Artificial insemination with donor sperm is an assisted reproduction technique (ART) that is indicated for:
- Couples with a serious or irreversible sperm disorder.
- Couples in which the male partner is at risk of transmitting a disease to his descendants.
- Women without a male partner who desire pregnancy.
The selection of sperm donors is the responsibility of sperm banks. Before donors are accepted, they undergo rigorous examination to prevent any possible transmission of diseases to descendants. This examination includes, in addition to a semen analysis, a genetic study (Karyotype) and a study of infectious diseases (Hepatitis, Syphilis, AIDS, etc..).
The pregnancy rate is between 20 and 25% per treatment cycle.
Most pregnancies occur in the first three cycles of insemination, although factors like the woman’s age and the possible existence of other causes that can affect fertility may delay the success of treatment a little longer.
Generally, up to six cycles of insemination are performed. When a cycle is unsuccessful, it is important to review it and make the changes necessary to achieve maximum efficacy in the next cycle. However, if pregnancy still is not achieved, the existence of other anomalies and/or the possibility of resorting to another ART may be contemplated.
In some cases it is advisable to use ovulation stimulation treatments with oral tablets or subcutaneous injections. These treatments are designed to ensure that ovulation occurs correctly in order to increase the possibilities of achieving pregnancy. However, these treatments entail certain risks (see complications).
Previous requirements for insemination
- Complete gynecological examination.
- Complementary study to rule out associated pathology that makes pregnancy difficult or impossible to achieve.
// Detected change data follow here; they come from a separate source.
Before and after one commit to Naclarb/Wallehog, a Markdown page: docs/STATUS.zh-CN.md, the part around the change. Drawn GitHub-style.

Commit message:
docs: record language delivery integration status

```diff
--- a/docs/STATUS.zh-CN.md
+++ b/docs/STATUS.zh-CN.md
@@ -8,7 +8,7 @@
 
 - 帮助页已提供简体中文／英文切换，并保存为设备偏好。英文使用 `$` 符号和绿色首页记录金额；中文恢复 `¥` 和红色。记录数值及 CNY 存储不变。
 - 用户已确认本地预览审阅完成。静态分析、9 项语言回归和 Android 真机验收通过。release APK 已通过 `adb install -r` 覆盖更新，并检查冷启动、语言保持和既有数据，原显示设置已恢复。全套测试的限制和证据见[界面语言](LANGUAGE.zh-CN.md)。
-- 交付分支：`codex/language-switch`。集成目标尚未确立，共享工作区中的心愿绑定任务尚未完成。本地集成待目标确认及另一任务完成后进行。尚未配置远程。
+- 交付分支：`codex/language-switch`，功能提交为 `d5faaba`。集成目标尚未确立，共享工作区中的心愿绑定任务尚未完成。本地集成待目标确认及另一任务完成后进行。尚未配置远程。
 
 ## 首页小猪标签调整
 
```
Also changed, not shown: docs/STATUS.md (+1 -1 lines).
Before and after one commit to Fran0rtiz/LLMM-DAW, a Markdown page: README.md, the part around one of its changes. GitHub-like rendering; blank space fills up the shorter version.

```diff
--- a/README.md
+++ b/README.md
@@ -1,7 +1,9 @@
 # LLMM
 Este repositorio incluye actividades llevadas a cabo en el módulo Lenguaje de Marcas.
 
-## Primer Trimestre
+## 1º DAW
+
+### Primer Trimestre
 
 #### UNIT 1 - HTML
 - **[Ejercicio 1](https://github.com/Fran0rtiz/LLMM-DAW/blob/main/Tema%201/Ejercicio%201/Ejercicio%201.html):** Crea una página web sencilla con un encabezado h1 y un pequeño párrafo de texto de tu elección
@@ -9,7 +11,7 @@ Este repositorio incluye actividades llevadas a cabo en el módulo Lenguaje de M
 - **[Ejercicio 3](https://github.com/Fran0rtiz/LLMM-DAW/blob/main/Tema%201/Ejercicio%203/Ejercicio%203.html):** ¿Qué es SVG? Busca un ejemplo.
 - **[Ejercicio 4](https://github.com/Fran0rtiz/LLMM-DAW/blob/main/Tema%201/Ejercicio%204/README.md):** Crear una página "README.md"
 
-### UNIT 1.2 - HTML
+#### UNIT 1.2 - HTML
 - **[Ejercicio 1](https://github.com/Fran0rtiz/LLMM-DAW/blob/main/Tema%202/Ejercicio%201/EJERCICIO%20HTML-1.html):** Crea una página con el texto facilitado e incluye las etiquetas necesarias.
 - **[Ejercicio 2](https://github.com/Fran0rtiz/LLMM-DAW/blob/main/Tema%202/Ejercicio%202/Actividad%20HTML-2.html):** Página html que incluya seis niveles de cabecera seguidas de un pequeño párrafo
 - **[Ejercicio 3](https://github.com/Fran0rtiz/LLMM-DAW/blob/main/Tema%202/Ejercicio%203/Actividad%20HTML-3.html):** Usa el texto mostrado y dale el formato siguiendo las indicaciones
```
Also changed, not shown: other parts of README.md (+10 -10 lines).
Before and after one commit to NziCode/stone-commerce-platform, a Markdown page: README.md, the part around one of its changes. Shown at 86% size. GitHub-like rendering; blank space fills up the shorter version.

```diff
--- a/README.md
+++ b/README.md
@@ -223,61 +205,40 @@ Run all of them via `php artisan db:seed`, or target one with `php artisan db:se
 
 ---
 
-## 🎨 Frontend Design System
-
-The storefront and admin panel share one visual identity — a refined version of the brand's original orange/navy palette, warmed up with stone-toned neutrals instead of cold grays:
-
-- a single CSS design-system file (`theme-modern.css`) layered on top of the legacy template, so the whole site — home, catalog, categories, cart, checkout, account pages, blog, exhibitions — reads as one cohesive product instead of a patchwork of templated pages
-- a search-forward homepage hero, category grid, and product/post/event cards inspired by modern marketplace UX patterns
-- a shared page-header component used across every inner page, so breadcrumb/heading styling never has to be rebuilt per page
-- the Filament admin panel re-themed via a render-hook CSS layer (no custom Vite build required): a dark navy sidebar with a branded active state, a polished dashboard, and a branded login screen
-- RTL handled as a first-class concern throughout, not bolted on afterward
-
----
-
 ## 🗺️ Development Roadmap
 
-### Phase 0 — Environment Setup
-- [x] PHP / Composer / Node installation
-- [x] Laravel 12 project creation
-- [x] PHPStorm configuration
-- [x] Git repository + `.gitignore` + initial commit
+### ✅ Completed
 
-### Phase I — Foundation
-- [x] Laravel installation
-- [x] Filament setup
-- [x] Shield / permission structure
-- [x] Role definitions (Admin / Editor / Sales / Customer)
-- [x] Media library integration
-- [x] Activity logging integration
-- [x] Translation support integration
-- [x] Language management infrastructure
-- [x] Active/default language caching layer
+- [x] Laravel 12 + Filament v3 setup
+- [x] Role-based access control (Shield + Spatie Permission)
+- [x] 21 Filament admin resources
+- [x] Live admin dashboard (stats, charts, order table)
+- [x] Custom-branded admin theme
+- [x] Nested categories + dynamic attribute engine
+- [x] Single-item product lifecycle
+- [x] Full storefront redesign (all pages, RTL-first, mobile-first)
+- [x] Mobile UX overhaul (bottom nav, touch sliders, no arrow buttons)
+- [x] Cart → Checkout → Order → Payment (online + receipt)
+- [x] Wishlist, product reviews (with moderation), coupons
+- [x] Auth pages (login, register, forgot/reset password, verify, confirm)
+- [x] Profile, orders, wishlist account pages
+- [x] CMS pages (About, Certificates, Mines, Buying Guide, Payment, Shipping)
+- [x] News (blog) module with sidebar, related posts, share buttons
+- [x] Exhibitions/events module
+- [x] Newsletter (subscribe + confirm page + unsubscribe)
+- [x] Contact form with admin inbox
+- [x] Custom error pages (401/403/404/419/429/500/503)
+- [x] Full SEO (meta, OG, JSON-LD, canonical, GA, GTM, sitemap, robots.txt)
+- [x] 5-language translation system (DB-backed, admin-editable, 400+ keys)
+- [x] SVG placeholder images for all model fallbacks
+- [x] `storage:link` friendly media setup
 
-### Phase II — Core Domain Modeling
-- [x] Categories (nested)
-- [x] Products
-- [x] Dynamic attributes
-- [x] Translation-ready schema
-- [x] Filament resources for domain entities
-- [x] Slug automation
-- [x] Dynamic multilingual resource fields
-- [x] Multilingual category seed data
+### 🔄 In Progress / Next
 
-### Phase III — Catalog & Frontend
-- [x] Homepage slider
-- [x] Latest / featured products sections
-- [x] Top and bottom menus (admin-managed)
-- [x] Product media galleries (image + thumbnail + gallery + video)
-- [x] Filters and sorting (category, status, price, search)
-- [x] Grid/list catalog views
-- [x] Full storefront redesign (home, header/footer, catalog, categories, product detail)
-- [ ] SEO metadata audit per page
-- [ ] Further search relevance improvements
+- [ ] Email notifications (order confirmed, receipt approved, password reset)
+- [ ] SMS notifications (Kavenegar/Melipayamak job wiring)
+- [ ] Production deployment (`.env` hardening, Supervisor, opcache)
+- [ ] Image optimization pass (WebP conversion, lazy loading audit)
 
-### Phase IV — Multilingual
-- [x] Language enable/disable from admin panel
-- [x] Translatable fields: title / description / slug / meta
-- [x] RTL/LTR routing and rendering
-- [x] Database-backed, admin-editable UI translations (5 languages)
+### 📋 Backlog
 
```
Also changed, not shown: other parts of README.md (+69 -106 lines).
- Identification of the donor who best coincides with the physical characteristics (phenotype, eye color, skin, hair and blood group) of the couple or the patient herself.